**Description of the task**: Please find every line of the listing below where "empty" occurs and copy it.

Data for processing below:

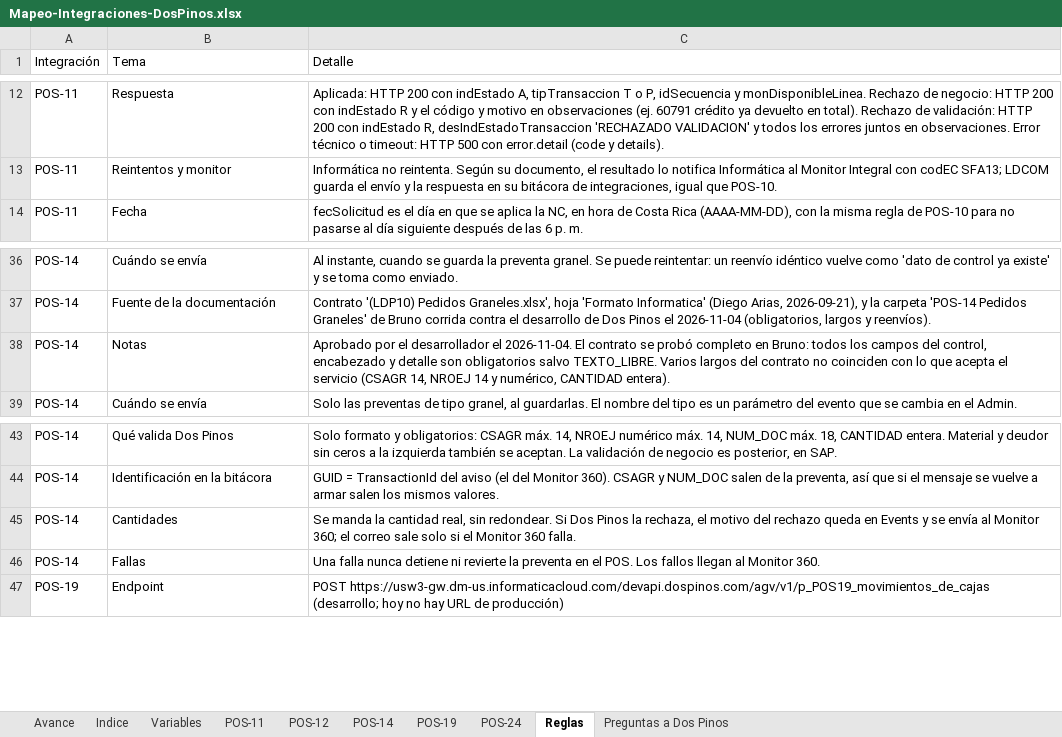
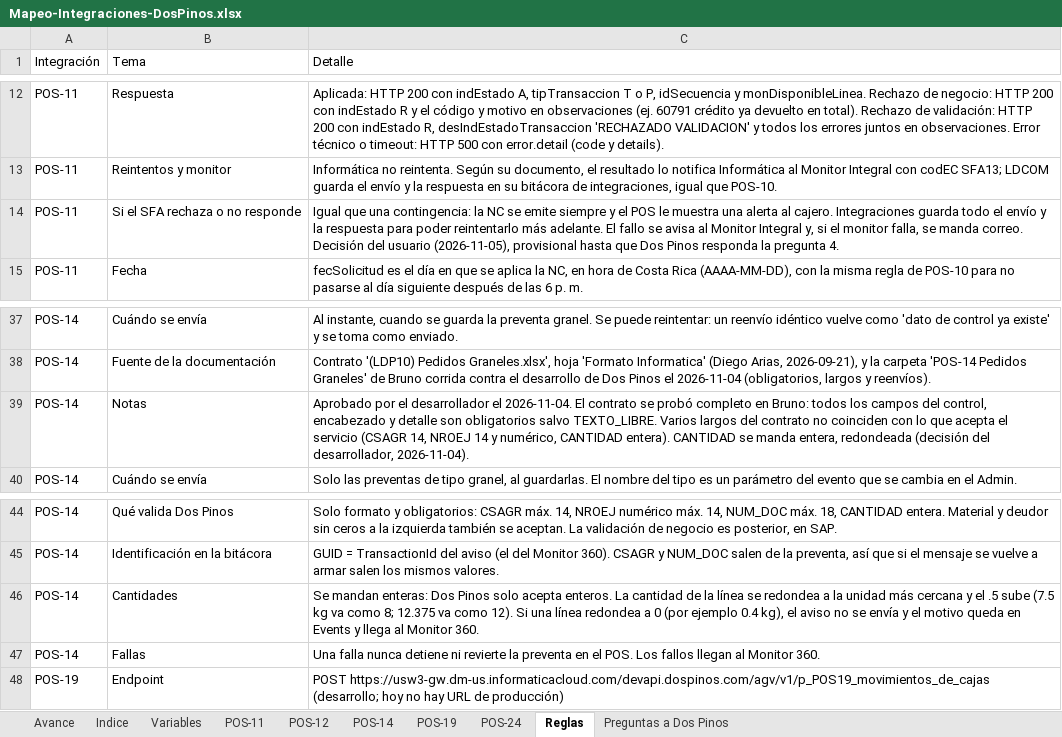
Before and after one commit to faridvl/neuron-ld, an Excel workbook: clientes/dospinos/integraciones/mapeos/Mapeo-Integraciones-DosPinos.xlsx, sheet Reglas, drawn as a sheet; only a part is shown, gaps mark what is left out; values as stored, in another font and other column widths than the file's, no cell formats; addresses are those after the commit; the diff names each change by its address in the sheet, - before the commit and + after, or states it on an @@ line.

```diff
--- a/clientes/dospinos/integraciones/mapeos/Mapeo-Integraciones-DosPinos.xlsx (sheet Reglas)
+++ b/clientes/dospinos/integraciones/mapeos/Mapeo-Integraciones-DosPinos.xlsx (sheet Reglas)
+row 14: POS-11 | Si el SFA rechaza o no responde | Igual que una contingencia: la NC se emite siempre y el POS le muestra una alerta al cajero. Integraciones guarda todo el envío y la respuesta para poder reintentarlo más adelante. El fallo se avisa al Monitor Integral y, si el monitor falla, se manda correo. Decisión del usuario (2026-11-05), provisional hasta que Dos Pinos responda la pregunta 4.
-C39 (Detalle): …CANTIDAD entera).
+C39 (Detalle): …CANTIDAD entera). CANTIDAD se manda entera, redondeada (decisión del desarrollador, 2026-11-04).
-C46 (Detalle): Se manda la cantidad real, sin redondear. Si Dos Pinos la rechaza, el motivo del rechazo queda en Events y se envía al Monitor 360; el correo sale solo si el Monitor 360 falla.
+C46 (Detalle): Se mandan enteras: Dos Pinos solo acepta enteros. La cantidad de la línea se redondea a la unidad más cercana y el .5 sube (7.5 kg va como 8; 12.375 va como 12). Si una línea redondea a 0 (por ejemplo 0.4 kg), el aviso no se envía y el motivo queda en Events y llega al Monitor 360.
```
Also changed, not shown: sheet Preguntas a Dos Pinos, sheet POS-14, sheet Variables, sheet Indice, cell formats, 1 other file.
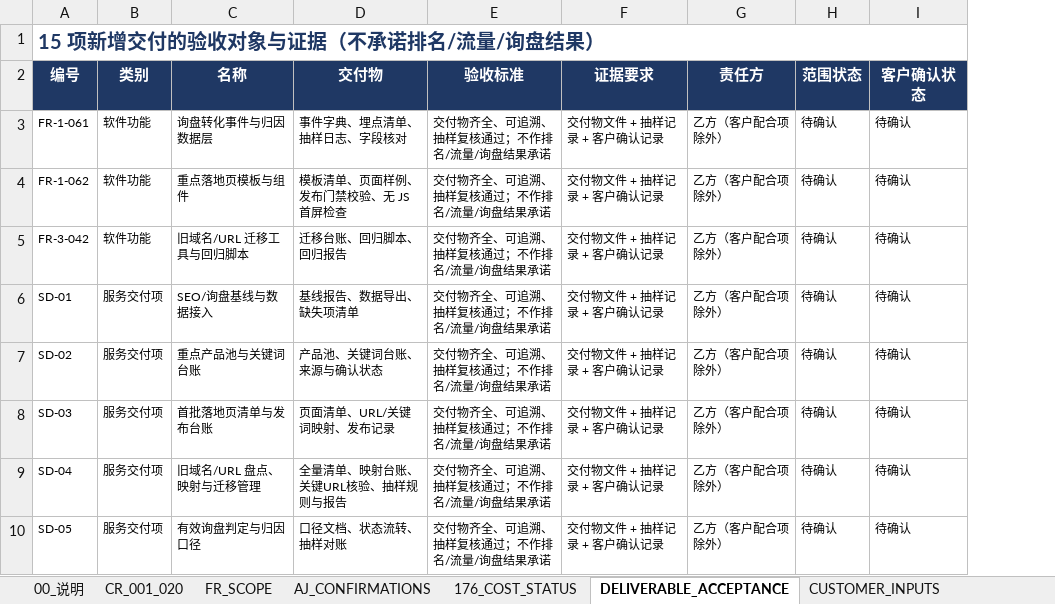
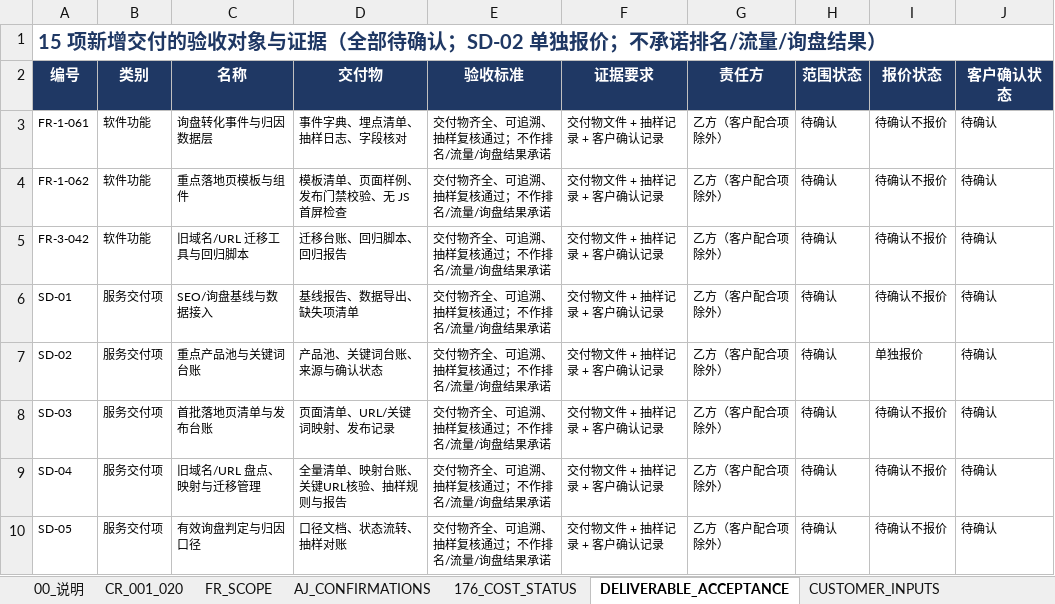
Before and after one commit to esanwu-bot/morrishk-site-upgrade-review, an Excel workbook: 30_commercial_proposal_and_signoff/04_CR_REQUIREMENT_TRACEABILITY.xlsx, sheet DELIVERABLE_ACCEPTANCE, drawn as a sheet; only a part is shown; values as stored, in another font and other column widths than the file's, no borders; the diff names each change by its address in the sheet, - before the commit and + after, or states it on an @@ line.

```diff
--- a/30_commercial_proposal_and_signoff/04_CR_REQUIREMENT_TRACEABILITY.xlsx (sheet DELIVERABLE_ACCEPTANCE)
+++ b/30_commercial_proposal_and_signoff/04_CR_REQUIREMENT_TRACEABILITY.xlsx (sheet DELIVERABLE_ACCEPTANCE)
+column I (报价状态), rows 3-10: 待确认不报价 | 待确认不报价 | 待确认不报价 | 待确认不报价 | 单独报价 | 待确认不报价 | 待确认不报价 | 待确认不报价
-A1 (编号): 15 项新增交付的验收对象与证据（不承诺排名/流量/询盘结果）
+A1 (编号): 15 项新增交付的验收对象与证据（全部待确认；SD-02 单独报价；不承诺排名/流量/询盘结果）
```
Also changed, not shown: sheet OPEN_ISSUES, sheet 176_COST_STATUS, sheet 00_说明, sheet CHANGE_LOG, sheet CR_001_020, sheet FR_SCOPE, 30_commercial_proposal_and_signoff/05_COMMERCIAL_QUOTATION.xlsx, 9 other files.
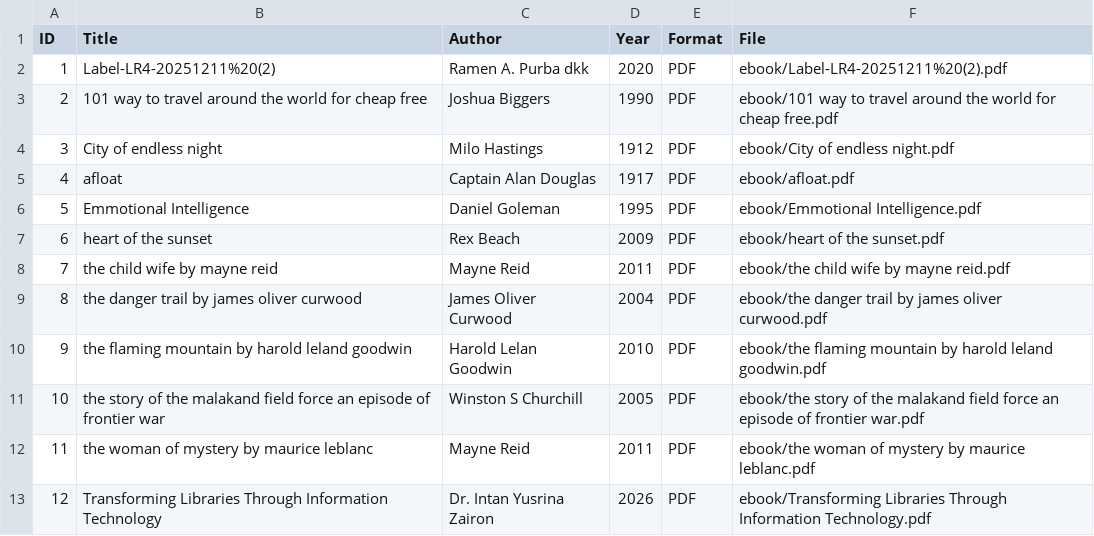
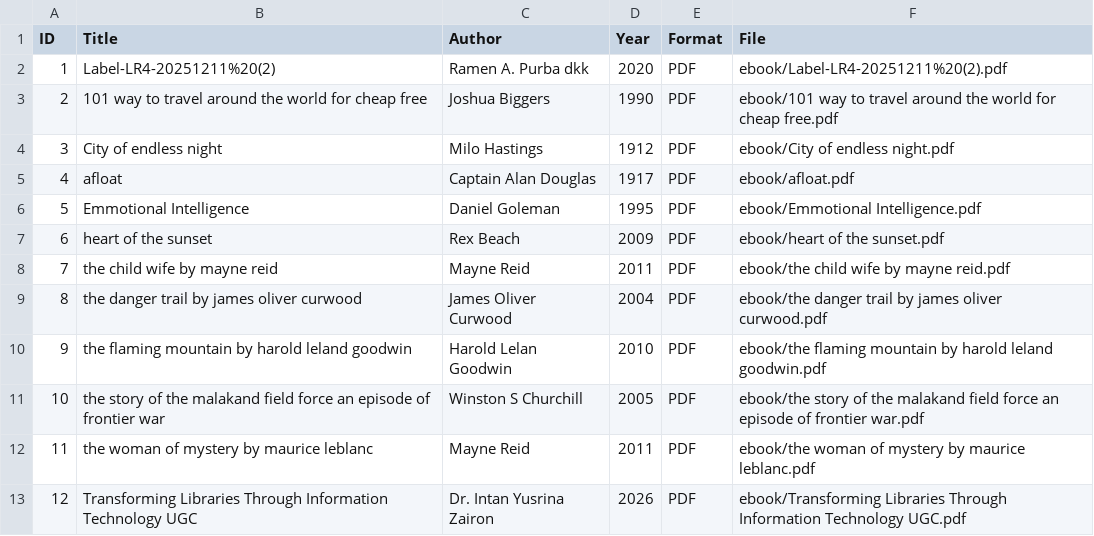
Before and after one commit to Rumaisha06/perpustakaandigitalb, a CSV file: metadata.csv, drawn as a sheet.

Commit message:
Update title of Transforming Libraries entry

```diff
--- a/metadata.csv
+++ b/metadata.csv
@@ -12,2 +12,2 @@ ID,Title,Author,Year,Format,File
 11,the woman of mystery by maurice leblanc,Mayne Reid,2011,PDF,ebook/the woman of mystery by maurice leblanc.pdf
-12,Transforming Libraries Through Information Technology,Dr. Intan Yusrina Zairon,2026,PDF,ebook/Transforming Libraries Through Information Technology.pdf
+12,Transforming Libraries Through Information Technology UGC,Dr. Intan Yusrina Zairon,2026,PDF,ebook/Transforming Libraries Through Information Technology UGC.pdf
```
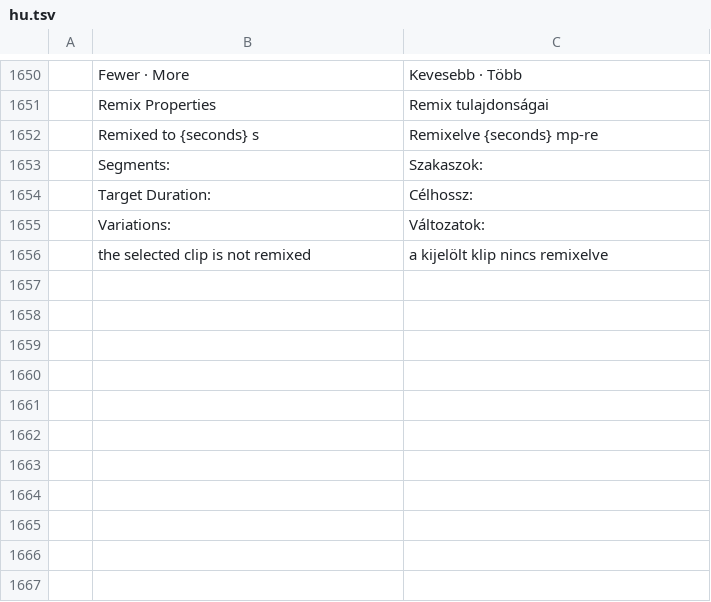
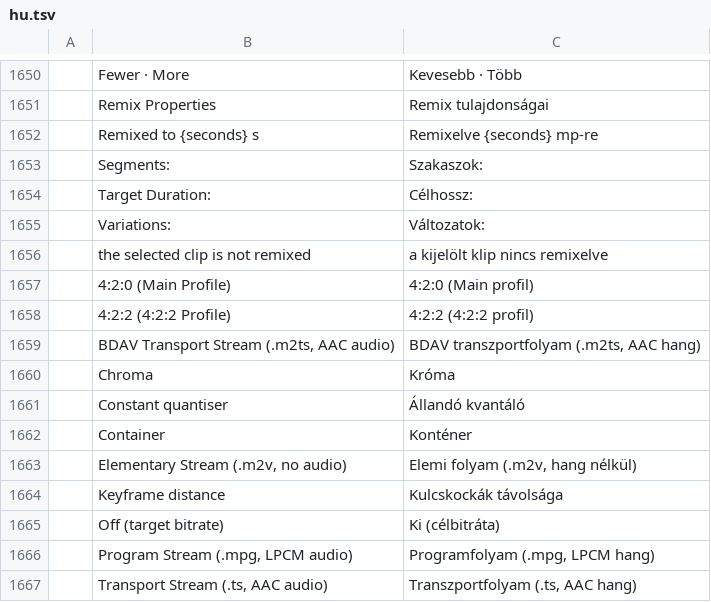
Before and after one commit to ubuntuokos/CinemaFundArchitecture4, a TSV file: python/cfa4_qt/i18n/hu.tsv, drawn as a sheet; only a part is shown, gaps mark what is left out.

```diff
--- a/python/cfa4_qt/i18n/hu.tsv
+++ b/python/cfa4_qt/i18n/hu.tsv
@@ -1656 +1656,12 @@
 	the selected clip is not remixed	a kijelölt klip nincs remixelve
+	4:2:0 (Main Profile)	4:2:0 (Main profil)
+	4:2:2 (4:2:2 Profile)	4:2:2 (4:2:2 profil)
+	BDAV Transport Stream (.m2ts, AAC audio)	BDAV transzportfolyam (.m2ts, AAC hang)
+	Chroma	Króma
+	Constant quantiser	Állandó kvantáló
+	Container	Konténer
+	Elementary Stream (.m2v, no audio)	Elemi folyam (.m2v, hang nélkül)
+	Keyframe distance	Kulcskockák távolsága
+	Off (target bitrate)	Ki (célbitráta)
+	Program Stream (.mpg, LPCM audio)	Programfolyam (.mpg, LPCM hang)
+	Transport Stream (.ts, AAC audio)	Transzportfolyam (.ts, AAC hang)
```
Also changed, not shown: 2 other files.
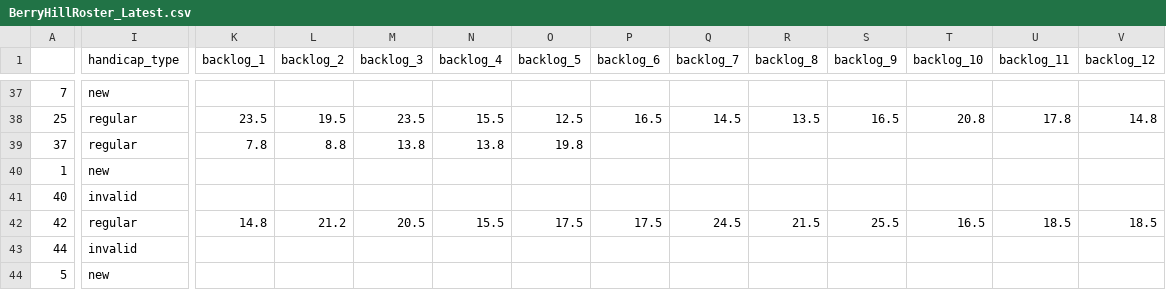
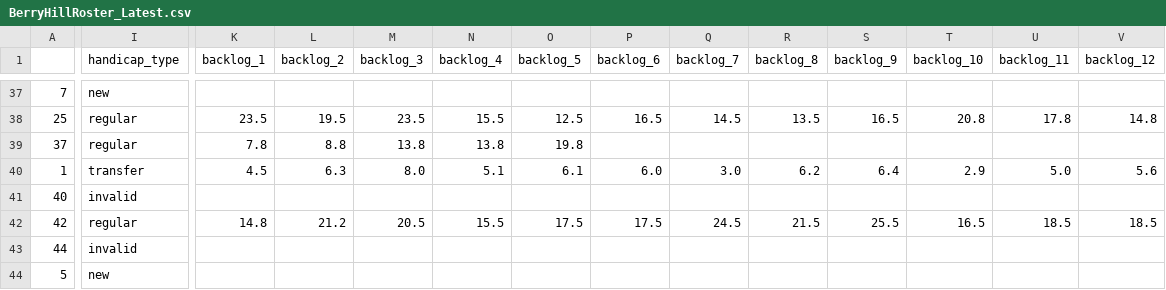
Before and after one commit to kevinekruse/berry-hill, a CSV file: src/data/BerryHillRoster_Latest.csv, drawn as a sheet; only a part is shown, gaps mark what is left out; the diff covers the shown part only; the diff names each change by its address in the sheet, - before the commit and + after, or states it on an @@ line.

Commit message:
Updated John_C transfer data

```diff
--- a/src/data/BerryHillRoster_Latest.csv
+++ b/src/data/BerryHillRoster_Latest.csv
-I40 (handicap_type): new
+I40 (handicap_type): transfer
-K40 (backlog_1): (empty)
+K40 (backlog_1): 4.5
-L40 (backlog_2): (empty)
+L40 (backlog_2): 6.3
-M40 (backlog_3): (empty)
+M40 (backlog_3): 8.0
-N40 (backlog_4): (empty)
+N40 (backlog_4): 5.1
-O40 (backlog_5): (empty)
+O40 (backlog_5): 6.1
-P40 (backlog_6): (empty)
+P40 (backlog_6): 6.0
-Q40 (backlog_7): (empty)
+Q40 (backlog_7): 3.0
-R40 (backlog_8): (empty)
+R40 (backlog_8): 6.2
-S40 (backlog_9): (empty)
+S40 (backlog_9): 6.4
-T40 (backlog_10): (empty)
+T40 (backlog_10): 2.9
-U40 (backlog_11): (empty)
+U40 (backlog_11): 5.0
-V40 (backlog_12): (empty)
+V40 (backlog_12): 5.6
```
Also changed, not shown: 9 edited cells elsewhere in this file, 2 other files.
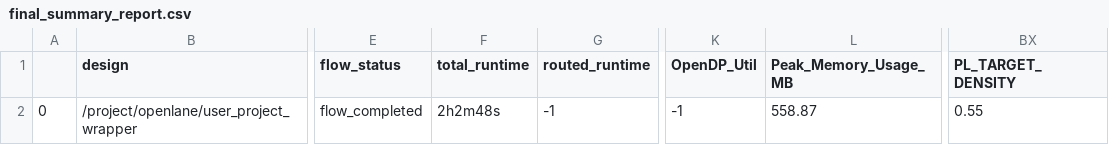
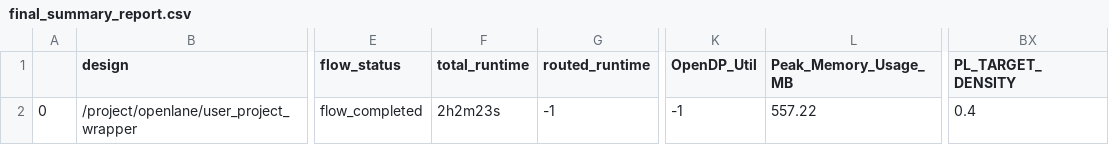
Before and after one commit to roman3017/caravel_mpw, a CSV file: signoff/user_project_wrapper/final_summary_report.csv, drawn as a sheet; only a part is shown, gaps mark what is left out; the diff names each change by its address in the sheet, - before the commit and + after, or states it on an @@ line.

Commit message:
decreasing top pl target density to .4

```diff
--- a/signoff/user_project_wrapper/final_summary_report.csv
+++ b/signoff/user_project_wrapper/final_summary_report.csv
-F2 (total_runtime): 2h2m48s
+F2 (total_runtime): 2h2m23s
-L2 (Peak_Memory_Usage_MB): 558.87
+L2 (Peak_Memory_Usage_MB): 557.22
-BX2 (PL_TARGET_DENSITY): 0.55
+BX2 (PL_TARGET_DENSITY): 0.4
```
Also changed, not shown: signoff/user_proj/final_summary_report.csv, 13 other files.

End of Data for processing.

**Result for this exercise**:
-K40 (backlog_1): (empty)
-L40 (backlog_2): (empty)
-M40 (backlog_3): (empty)
-N40 (backlog_4): (empty)
-O40 (backlog_5): (empty)
-P40 (backlog_6): (empty)
-Q40 (backlog_7): (empty)
-R40 (backlog_8): (empty)
-S40 (backlog_9): (empty)
-T40 (backlog_10): (empty)
-U40 (backlog_11): (empty)
-V40 (backlog_12): (empty)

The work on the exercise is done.